It seems to me that a major need of the reconciliation process is to more accurately understand the differences of aspirations between the groups who contributed to the conflict that can not co-exist in a centralized administrative structure. The mere fact that LTTE was a terrorist outfit does not rule out the possibility that Tamils who sympathized LTTE at least in its early stages of development (ex. formation of Ealam Revolutionary Organization of Students (EROS)) do not have reasonable aspirations different from the South that is best realized in a devolved administrative structure. The mere fact that Sinhalese in the South feel insecure about power devolution amidst a separatist movement on the move does not mean that they are not willing to settle for a viable political solution either. It is equally wrong to take only one cross section of the society to arrive at conclusions. For instance, it is wrong to take a Tamil or Sinhalese farmer who spends a simple life-style to argue that there is no gulf of aspirations between people in the North and the South. It maybe also be true that a businessman is only interested in the bottom line (profit or loss figure) than his/her cultural identity, opportunity to obtain a local university education, or to enjoy rule of law. Therefore, it may well be that this whole problem is limited to middle and upper middle class communities. I am not sure if LLRC or other efforts towards reconciliation addressed this dimension of people’s aspirations deeply enough, partly due to their inherent limitations of mandates.
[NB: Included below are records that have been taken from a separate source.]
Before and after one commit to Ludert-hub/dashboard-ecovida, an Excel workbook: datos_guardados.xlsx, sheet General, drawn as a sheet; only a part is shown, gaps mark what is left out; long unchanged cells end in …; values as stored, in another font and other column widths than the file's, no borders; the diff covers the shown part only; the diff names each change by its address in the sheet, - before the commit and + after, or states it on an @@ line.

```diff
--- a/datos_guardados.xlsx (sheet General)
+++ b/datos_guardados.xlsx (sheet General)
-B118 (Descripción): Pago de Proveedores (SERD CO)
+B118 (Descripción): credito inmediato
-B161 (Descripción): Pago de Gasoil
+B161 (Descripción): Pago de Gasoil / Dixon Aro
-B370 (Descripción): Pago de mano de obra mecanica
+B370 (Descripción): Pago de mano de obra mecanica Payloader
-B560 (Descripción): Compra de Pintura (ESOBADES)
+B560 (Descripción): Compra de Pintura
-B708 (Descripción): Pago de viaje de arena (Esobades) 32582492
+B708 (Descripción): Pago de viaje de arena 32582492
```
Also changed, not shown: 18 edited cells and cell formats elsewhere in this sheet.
Whatever the factors contributing to any gulf of aspirations may not be static too. Therefore, peace can not be frozen with an accord. It is a more dynamic phenomenon orchestrated by co-existence of continuously changing conflicting human aspirations. What are identified as Tamil aspirations today maybe different in twenty years from now. The Sinhalese who choose to accept Colombo-centric decision making and development may choose another model in twenty years. What is important therefore, is to have an administrative structure that recognizes and facilitates the co-existence of ideologically and culturally different people with well articulated aspirations within the small island of Sri Lanka at any given time. What is dangerous is to be dishonest in the process of reconciling any gulf of aspirations if at all. In this regard, the Government should avoid duplicity of engagement as much as possible. For instance, the Government held secret discussions with the Darusman committee while using its appointment by the UN secretary general to do Nationalistic local politics overlooking the danger that the credibility of LLRC would be eroded as a result. Moreover, the Government could be more sensitive to the sentiments of those who lost their loved ones in the last phase of the war.
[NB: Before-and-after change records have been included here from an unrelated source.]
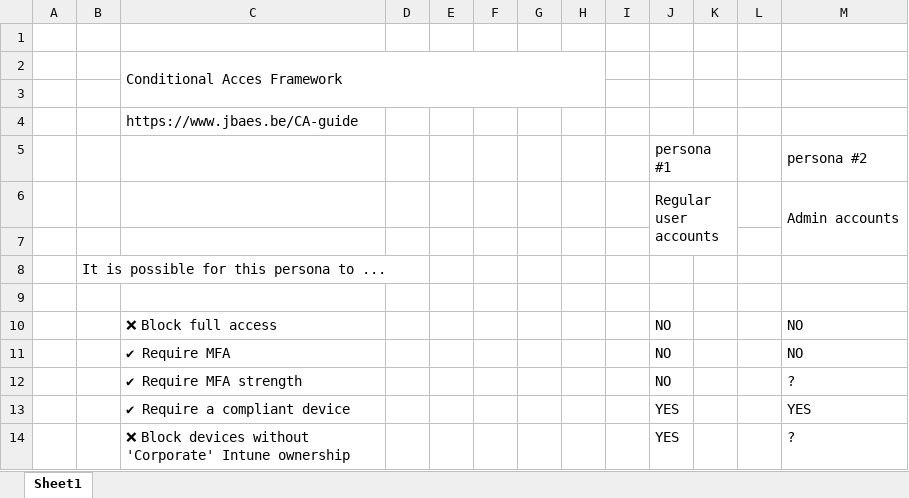
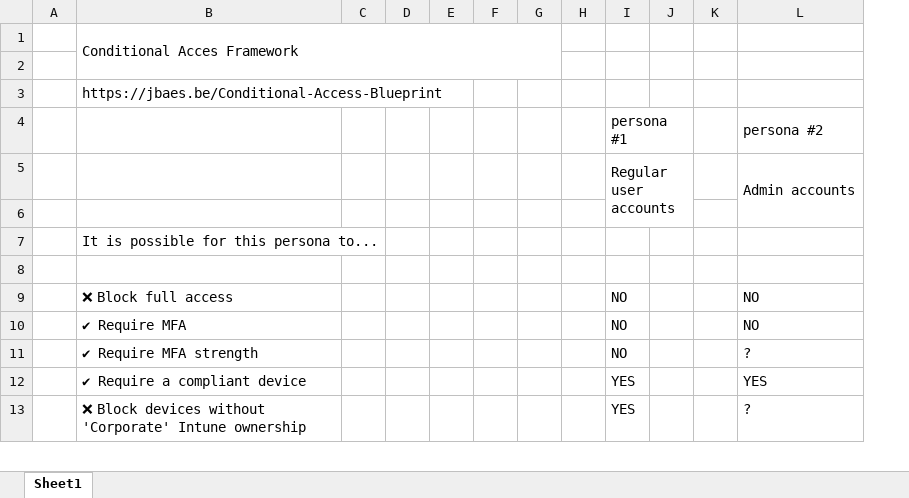
Before and after one commit to jasperbaes/jasperbaes.github.io, an Excel workbook: CAF/ConditionalAccessBlueprint-Template.xlsx, sheet Sheet1, drawn as a sheet; only a part is shown; values as stored, in another font and other column widths than the file's, no cell formats; conditional formats not drawn; removed rows and columns are numbered as before the commit, all else as after; rows hold the shown columns only; the diff covers the shown part only; the diff names each change by its address in the sheet, - before the commit and + after, or states it on an @@ line.

```diff
--- a/CAF/ConditionalAccessBlueprint-Template.xlsx (sheet Sheet1)
+++ b/CAF/ConditionalAccessBlueprint-Template.xlsx (sheet Sheet1)
-column B, row 8: It is possible for this persona to ...
+column C, empty
-column I, empty
-row 1: (empty)
-C2:H3 merged
+B1:G2 merged
-B3: https://www.jbaes.be/CA-guide
+B3: https://jbaes.be/Conditional-Access-Blueprint
-B7: (empty)
+B7: It is possible for this persona to...
```
Also changed, not shown: 11 edited cells and merged cells elsewhere in this sheet, cell formats, 13 other files.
Finally, any reconciliation process should address the legitimate concern of those who do not wish to see separation of Sri Lanka into two or more states. Just like gravity keeps locally chaotic water bouncing off rocks in a waterfall, co-existence of conflicting ideologies in any devolved administrative structure should have its own chaotic dynamics within a single national identity which can be more effectively sustained by fostering trade links among regions and by strengthening the notion of citizenship, rule of law, justice, and respect for human rights than by an enforced sense of stability in a centralized regimented system.